(Records from a data source)
BEGIN

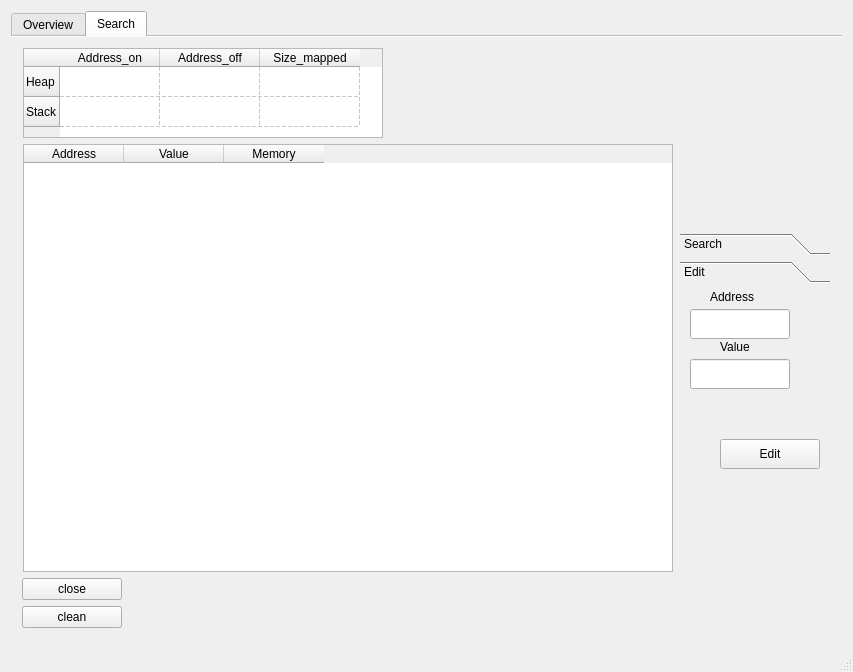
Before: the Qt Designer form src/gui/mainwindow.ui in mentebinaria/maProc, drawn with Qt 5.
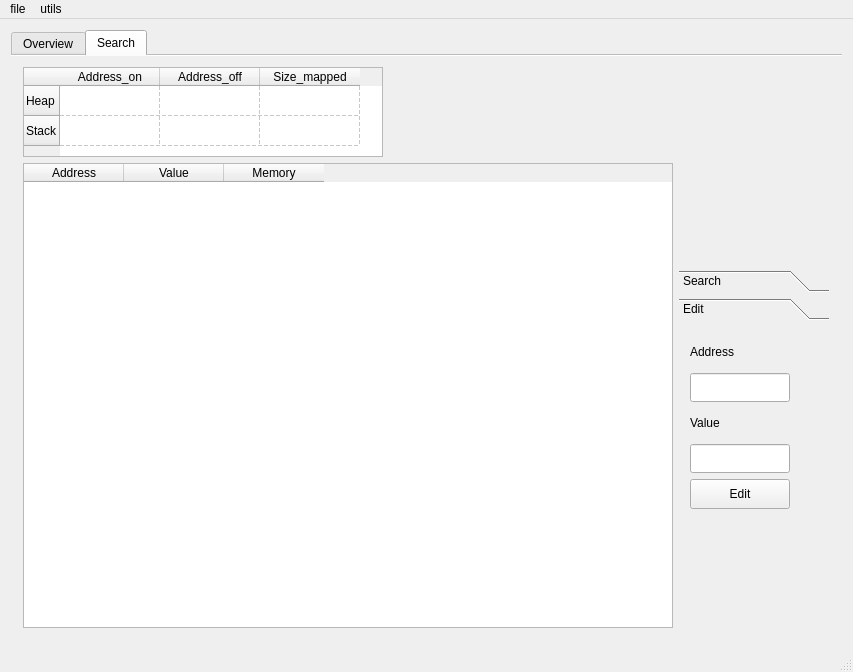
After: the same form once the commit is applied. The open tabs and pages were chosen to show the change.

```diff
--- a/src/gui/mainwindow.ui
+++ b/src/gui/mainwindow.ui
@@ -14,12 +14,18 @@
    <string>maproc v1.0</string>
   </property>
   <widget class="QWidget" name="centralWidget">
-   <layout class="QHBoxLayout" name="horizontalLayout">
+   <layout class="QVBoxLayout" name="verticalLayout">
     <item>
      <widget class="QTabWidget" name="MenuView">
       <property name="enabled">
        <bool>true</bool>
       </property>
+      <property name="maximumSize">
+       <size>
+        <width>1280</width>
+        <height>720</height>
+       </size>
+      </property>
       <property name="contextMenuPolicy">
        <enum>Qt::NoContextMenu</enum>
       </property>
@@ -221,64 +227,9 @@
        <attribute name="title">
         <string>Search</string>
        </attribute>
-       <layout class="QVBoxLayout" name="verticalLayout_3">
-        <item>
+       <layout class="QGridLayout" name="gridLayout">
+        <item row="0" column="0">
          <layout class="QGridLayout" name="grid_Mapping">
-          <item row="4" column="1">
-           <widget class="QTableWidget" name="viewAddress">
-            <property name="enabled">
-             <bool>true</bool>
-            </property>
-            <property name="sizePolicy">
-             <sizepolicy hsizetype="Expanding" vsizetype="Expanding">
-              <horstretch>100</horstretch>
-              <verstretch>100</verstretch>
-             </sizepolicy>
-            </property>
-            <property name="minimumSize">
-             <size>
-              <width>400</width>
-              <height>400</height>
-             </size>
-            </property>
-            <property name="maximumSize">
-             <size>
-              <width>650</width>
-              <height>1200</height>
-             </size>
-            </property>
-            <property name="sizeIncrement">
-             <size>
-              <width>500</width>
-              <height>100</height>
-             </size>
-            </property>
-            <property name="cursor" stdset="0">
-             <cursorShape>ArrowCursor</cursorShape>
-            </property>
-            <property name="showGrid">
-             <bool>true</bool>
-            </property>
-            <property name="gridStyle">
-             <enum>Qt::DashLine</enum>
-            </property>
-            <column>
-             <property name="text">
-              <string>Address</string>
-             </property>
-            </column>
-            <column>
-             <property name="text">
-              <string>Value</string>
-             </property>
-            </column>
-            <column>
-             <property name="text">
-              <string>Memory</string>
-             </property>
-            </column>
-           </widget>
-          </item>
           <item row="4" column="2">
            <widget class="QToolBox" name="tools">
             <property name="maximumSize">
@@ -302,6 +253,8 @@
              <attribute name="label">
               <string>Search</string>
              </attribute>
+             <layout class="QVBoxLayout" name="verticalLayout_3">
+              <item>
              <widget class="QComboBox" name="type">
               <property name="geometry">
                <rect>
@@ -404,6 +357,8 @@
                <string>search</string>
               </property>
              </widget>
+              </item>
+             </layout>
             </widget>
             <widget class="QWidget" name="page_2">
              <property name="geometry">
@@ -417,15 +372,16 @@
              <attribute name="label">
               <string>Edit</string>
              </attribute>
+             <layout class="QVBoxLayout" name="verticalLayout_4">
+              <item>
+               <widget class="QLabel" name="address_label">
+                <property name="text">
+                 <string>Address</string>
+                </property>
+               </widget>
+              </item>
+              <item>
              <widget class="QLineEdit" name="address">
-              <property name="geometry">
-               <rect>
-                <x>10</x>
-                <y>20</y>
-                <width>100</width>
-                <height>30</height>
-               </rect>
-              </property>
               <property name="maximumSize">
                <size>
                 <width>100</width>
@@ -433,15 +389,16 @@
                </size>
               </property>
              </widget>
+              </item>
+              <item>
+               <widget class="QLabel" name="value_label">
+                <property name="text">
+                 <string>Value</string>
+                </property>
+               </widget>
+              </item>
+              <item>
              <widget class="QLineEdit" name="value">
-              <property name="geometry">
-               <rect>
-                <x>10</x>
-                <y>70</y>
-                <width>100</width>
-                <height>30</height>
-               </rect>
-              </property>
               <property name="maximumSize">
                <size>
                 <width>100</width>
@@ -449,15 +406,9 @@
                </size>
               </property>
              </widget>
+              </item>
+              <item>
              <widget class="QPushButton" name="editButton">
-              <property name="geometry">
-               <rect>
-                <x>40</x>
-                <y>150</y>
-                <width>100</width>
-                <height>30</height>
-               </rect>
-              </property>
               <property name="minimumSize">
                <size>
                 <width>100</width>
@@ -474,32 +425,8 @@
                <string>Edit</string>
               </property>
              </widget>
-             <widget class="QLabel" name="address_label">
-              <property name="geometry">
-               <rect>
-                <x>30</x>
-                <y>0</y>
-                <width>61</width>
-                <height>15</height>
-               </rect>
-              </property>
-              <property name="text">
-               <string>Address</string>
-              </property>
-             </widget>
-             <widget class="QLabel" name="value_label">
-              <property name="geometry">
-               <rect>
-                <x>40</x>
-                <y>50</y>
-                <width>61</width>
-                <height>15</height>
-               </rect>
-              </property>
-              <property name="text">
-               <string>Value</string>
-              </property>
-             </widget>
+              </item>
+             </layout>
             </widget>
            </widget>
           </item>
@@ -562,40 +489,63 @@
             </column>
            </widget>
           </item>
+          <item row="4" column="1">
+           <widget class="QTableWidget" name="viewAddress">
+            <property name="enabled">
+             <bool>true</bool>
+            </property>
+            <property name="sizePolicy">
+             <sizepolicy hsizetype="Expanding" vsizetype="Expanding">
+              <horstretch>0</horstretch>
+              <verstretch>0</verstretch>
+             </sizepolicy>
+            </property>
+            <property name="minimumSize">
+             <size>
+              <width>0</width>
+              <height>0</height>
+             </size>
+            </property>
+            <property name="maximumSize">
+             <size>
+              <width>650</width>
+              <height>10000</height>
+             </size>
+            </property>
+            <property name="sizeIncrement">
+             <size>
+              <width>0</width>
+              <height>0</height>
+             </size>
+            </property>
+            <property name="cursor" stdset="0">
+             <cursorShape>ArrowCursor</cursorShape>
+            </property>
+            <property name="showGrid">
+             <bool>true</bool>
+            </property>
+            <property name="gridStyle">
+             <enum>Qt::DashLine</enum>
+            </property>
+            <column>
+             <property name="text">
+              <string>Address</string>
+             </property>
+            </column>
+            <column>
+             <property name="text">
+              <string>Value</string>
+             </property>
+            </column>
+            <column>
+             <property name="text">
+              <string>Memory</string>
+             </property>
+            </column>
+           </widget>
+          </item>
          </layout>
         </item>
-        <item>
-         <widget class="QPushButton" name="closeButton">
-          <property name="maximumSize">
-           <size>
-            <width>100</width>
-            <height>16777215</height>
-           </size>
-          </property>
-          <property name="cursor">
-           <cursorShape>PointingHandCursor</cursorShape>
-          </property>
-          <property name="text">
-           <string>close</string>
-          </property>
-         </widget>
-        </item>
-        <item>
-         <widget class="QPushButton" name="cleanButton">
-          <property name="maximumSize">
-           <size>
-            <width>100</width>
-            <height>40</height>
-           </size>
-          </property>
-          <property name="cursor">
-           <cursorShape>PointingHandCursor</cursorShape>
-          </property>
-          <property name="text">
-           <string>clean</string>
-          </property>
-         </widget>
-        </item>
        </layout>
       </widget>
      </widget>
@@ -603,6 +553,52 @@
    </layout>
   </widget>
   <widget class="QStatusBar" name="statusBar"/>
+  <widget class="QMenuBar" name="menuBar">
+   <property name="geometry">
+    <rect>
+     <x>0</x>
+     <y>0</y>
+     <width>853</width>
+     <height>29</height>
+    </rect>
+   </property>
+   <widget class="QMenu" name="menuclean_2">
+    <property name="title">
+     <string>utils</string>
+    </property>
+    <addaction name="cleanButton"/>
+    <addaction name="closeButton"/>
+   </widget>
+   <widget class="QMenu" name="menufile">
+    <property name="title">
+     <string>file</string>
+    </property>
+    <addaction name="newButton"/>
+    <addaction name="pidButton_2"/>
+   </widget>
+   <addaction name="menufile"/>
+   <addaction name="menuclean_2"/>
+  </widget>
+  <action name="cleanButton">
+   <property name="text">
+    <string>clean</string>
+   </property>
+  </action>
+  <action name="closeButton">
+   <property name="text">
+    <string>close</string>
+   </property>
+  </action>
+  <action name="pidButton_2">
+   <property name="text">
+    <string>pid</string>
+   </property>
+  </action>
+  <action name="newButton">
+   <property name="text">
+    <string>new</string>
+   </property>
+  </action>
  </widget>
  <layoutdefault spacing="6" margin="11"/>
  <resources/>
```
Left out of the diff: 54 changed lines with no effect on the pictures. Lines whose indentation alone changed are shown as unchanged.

END
BEGIN

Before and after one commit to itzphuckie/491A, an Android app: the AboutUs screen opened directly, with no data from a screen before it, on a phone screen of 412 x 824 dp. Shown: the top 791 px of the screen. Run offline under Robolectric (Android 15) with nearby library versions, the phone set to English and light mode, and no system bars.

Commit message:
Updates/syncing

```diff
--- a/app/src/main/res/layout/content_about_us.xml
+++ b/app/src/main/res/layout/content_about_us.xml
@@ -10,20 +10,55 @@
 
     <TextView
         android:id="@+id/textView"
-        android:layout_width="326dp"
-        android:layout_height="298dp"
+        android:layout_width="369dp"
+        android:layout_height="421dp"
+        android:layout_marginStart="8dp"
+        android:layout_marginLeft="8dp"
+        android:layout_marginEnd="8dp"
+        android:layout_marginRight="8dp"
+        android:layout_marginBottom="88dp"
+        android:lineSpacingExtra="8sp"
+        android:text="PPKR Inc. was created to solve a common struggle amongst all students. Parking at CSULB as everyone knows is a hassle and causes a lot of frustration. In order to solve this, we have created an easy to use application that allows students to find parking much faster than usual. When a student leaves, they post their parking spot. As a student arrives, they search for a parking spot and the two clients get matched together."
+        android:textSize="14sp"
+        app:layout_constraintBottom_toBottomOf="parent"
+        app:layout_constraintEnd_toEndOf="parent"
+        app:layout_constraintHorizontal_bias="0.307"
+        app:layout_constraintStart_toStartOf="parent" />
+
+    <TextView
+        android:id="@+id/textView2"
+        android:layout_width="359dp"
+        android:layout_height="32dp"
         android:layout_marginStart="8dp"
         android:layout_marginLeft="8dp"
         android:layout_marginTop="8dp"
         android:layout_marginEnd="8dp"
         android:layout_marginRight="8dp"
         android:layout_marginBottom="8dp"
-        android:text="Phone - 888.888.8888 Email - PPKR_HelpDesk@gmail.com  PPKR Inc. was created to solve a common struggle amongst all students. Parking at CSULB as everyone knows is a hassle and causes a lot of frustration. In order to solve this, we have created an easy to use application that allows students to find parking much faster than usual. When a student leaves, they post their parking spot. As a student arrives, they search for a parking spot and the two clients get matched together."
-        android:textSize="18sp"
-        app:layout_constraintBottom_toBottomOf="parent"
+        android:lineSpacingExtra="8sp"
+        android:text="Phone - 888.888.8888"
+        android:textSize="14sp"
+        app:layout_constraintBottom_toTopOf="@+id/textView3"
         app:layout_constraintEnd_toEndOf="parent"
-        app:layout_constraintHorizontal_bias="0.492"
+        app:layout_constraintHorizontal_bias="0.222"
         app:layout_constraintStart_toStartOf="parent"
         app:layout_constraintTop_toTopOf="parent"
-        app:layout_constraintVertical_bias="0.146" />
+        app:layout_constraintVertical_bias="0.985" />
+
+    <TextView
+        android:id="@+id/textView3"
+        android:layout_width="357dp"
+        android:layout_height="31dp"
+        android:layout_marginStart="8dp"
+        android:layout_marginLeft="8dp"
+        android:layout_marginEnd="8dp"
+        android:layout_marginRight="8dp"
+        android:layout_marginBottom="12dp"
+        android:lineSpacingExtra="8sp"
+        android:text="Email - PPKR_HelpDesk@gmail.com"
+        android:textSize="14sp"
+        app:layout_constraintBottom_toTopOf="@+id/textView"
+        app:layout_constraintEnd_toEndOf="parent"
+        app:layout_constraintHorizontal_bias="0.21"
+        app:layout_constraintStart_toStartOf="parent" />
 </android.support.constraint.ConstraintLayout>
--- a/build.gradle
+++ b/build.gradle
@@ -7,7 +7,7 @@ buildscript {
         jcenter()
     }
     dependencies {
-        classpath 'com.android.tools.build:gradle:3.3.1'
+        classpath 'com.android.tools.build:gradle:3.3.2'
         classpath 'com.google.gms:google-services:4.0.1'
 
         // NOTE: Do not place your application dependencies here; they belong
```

END

◆ **THE PROBLEM**
Wherever the string "parent" appears in the records above, copy the line it sits in.

◆ **EXPECTED OUTPUT**
+        app:layout_constraintBottom_toBottomOf="parent"
+        app:layout_constraintEnd_toEndOf="parent"
+        app:layout_constraintStart_toStartOf="parent" />
-        app:layout_constraintBottom_toBottomOf="parent"
         app:layout_constraintEnd_toEndOf="parent"
         app:layout_constraintStart_toStartOf="parent"
         app:layout_constraintTop_toTopOf="parent"
+        app:layout_constraintEnd_toEndOf="parent"
+        app:layout_constraintStart_toStartOf="parent" />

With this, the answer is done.